This fall I had the opportunity to partner with Junior Achievement to work with high school seniors to solve a challenge for the credit union. The challenge posed was one with which all credit unions struggle: “How do we reach Gen Z?” The information gathered and presented by these students was invaluable in achieving insight into the Gen Z financial experience.
The students surveyed their peers at Norcross High School in the metro Atlanta area:
- 53.3% of students surveyed are employed
- 75.8% have a bank account
- Only 11.3% knew about credit unions, with 44.7% knowing very little (1 on a scale to 10)
These results supported the theory that while Gen Z is beginning its financial endeavors, much like prior generations, credit unions are not being considered. A lack of awareness results in these “emerging borrowers” following queues from their parents and mentors when making decisions for their choice of financial institution.
The students also polled their peers about their overall comfort level with money.
- 55.3% of students surveyed responded they manage their money well but still do not know many details about finance.

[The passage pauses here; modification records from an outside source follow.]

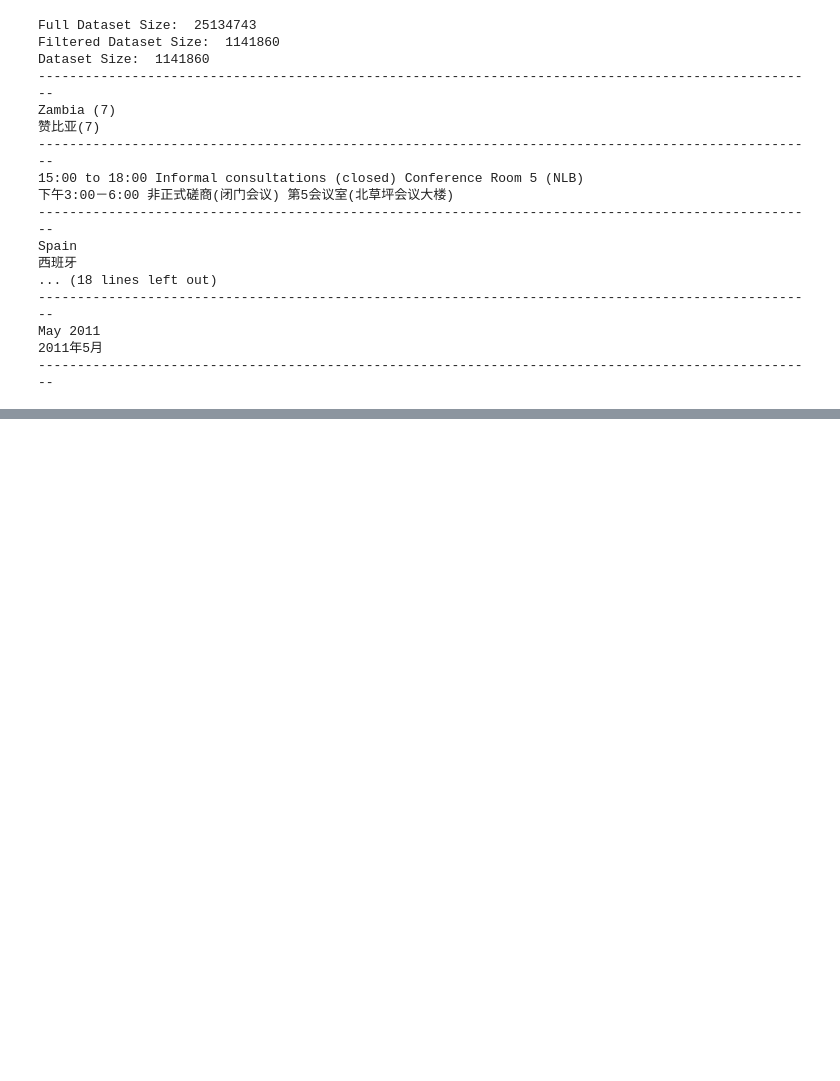
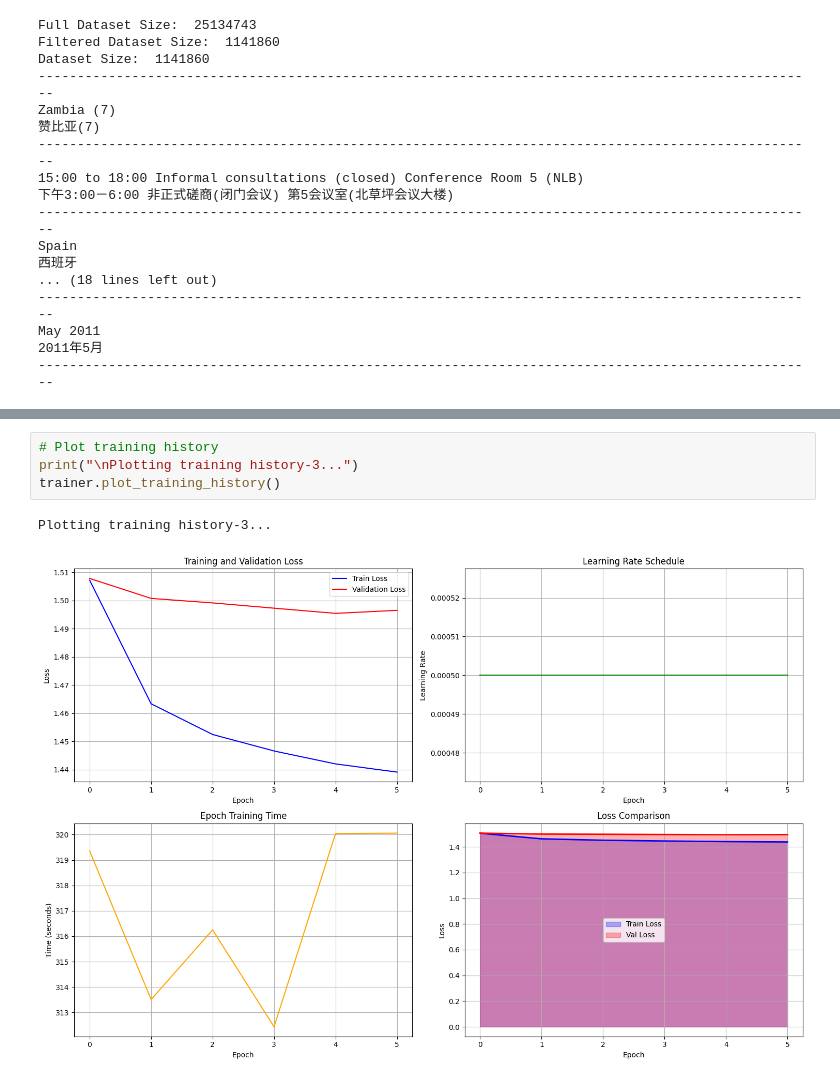
Before and after one commit to archeryue/AI-ZeroToOne, a Jupyter notebook: Season-2/S02E07.ipynb, the cells around one changed output, grey strips where cells are left out. Cells and saved outputs as stored; diff of their text form; blank space fills up the shorter version.

```diff
--- a/Season-2/S02E07.ipynb
+++ b/Season-2/S02E07.ipynb
@@ -989,3 +1027,10 @@ KeyboardInterrupt:
+# %%
+# Plot training history
+print("\nPlotting training history-3...")
+trainer.plot_training_history()
+# %% [output]
+Plotting training history-3...
+[figure, added]
 # %%
 # Comprehensive Machine Translation Testing Code
 
```
Also changed, not shown: parts of 6 cells of this notebook.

- Another 25.5% said they knew a little bit but still don’t understand how it all works
Again these results support a strong need for financial literacy among youths. Gen Z classifies the generation born since 1996. This means the oldest of this generation will be turning 25 in 2021 – meaning they’ve graduated college and are in the early years of establishing a career, family, 401K … adulting. While the subjects of this research were high school students, the seniors who responded will be graduating, starting their first job, moving out of their parents’ house and applying for their first loans and credit cards. All while only knowing the basics of finance and unaware of the difference between banks and credit unions.
This research lead to solving the overall challenge for the project – “How do we reach Gen Z?”
- 55% of respondents spend at least 4 hours a day on social media
- 36.2% spend the most time on TikTok, followed by 27.7% on Snapchat and 19.1% on Instagram
These results indicate while teens are still spending a significant amount of time on social media, the channels on which they interact are not those on which financial institutions traditionally advertise.
The key takeaway of this project was Gen Z is a prime market for financial literacy, and they would consider credit unions if they were aware of them. However, advertisements and information must be shared where they are looking. There is a huge opportunity for creative engagement on TikTok and Snapchat, channels that are not currently oversaturated by other financial institutions. While these channels do not lend themselves to traditional social ads, with a little creative muscle, credit unions can achieve success in reaching this prime market.